Wed, 07 Mar 2012 - 1:41 PM CST

Bob Harrison
Harrison (1962)

Robert Emmanuel "Bob" Harrison passed away March 4, 2012. He was 84.

Born January 23, 1928, in San Francisco, California, Harrison was a pioneer in the Assemblies of God, known for paving the way for blacks to become credentialed ministers.

Throughout his ministry, Harrison continually challenged blacks to carry the cross of Christ.

Harrison enlisted in the U.S. Army and served from 1946-1947. As part of the Army band, he became a very talented musician — a skill he would later use in ministry.

Following his service, he enrolled in the San Francisco Conservatory of Music, earning a bachelor's degree in Music.

Harrison then attended Bethany Bible College (now Bethany University), receiving a certificate of theology in 1951. He was the first African-American to graduate from the school.

While attending college he met and later married Marilyn Betty Miller in 1952. Together they have five children - Keith, Carol, Adrienne, David and Stephen.

Harrison served as pastor of an Emmanuel Church in San Francisco, an independent church, since he was originally denied credentials to serve in the AG. However, through the efforts of Northern California-Nevada District Superintendent Leonard Palmer, Harrison was licensed in 1957.

Bob Harrison with Billy Graham
Bob Harrison (left) with evangelist Billy Graham in 1962.

In 1960, Harrison became a part of the Billy Graham Evangelistic Association and then worked in special evangelistic crusades in Africa. He also conducted gospel crusades and musical concerts in Europe, Central America, the Caribbean, Asia and the United States.

Harrison was finally granted ordination with the Assemblies of God in 1962 and approved for service under missionary appointment by the AG Foreign Missions Department (now AG World Missions) in 1964.

In Harrison's overseas work with the AG, he held crusades in Japan, Formosa, Hong Kong, the Philippines, Singapore, British Honduras (now Belize), Jamaica and Barbados. He also ministered to thousands of American troops in Vietnam.

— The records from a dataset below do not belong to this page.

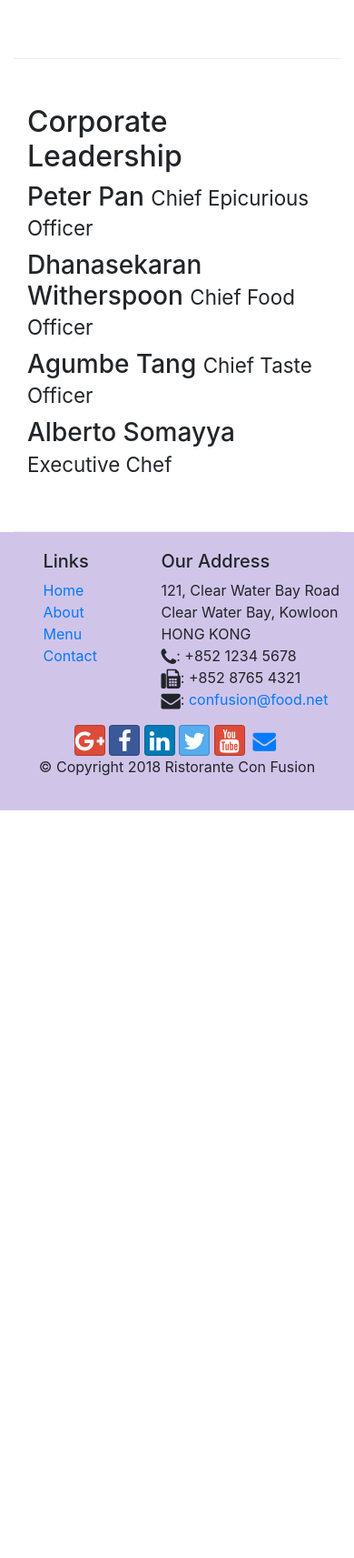
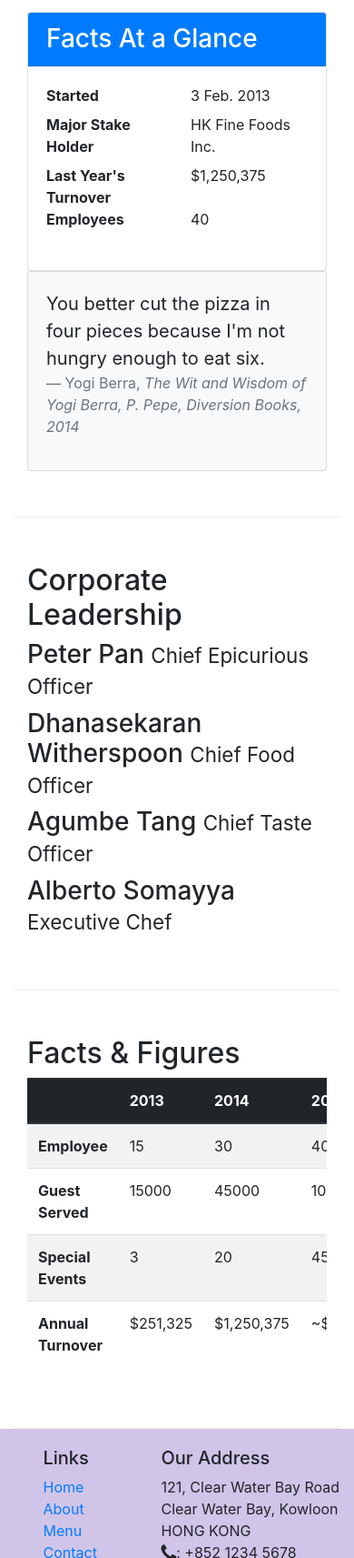
Before and after one commit to KartikGS/Restaurant_Booking_Service-, a website: page aboutus.html in a window 390 px wide. Shown: the part 1037-2750 px from the top of the page at 91% size. Before the commit the page ends 1928 px from the top, so only its background shows below. Drawn offline with nearby package versions, Linux system fonts and the light colour scheme.

Commit message:
Tables and Cards

```diff
--- a/aboutus.html
+++ b/aboutus.html
@@ -59,7 +59,32 @@
                 <p>Started in 2010, Ristorante con Fusion quickly established itself as a culinary icon par excellence in Hong Kong. With its unique brand of world fusion cuisine that can be found nowhere else, it enjoys patronage from the A-list clientele in Hong Kong.  Featuring four of the best three-star Michelin chefs in the world, you never know what will arrive on your plate the next time you visit us.</p>
                 <p>The restaurant traces its humble beginnings to <em>The Frying Pan</em>, a successful chain started by our CEO, Mr. Peter Pan, that featured for the first time the world's best cuisines in a pan.</p>
             </div>
-            <div class="col-12 col-sm">
+            <div class="col-sm">
+                <div class="card">
+                    <h3 class="card-header bg-primary text-white">Facts At a Glance</h3>
+                    <div class="card-body">
+                        <dl class="row">
+                            <dt class="col-6">Started</dt>
+                            <dd class="col-6">3 Feb. 2013</dd>
+                            <dt class="col-6">Major Stake Holder</dt>
+                            <dd class="col-6">HK Fine Foods Inc.</dd>
+                            <dt class="col-6">Last Year's Turnover</dt>
+                            <dd class="col-6">$1,250,375</dd>
+                            <dt class="col-6">Employees</dt>
+                            <dd class="col-6">40</dd>
+                        </dl>
+                    </div>
+                </div>
+            </div>
+            <div class="col-12">
+                <div class="card card-body bg-light">
+                    <blockquote class="blockquote">
+                        <p class="mb-0">You better cut the pizza in four pieces because I'm not hungry enough to eat six.</p>
+                        <footer class="blockquote-footer">Yogi Berra,
+                            <cite class="Source Title">The Wit and Wisdom of Yogi Berra, P. Pepe, Diversion Books, 2014</cite>
+                        </footer>
+                    </blockquote>
+                </div>
             </div>
         </div>
 
@@ -77,7 +102,52 @@
                 <p class="d-none d-sm-block">Award winning three-star Michelin chef with wide International experience having worked closely with whos-who in the culinary world, he specializes in creating mouthwatering Indo-Italian fusion experiences. He says, <em>Put together the cuisines from the two craziest cultures, and you get a winning hit! Amma Mia!</em></p>
             </div>
        </div>
+       <div class="row row-content">
+           <div class="col-12 col-sm-9">
+               <h2>Facts &amp; Figures</h2>
+               <div class="table-responsive">
+                   <table class="table table-striped">
+                       <thead class="thead-dark">
+                           <tr>
+                               <th>&nbsp;</th>
+                               <th>2013</th>
+                               <th>2014</th>
+                               <th>2015</th>
+                           </tr>
+                       </thead>
+                       <tbody>
+                           <tr>
+                               <th>Employee</th>
+                               <td>15</td>
+                               <td>30</td>
+                               <td>40</td>
+                           </tr>
+                           <tr>
+                            <th>Guest Served</th>
+                            <td>15000</td>
+                            <td>45000</td>
+                            <td>100,000</td>
+                           </tr>
+                           <tr>
+                            <th>Special Events</th>
+                            <td>3</td>
+                            <td>20</td>
+                            <td>45</td>
+                           </tr>
+                           <tr>
+                            <th>Annual Turnover</th>
+                            <td>$251,325</td>
+                            <td>$1,250,375</td>
+                            <td>~$3,000,000</td>
+                           </tr>
+                       </tbody>
+                   </table>
+               </div>
+           </div>
+           <div class="col-12 col-sm-3">
 
+           </div>
+       </div>
     </div>
 
     <footer class="footer">
```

In 1967, Harrison spoke at the General Council in Long Beach, California.

In the following years, Harrison and others, working with the Division of Home Missions (now AG U.S. Missions), reached out to the African-American community through inner-city evangelism.

Harrison then became pastor of Maranatha Evangelistic Center in Portland, Oregon, in 1973.

In 1990, the National Black Fellowship was formed in the Assemblies of God, and Harrison was appointed national representative of Black Ministries.

Harrison's memorial service is scheduled for 11 a.m. March 15, 2012, at the San Francisco Christian Center in San Francisco.

Authors: Becca Dickson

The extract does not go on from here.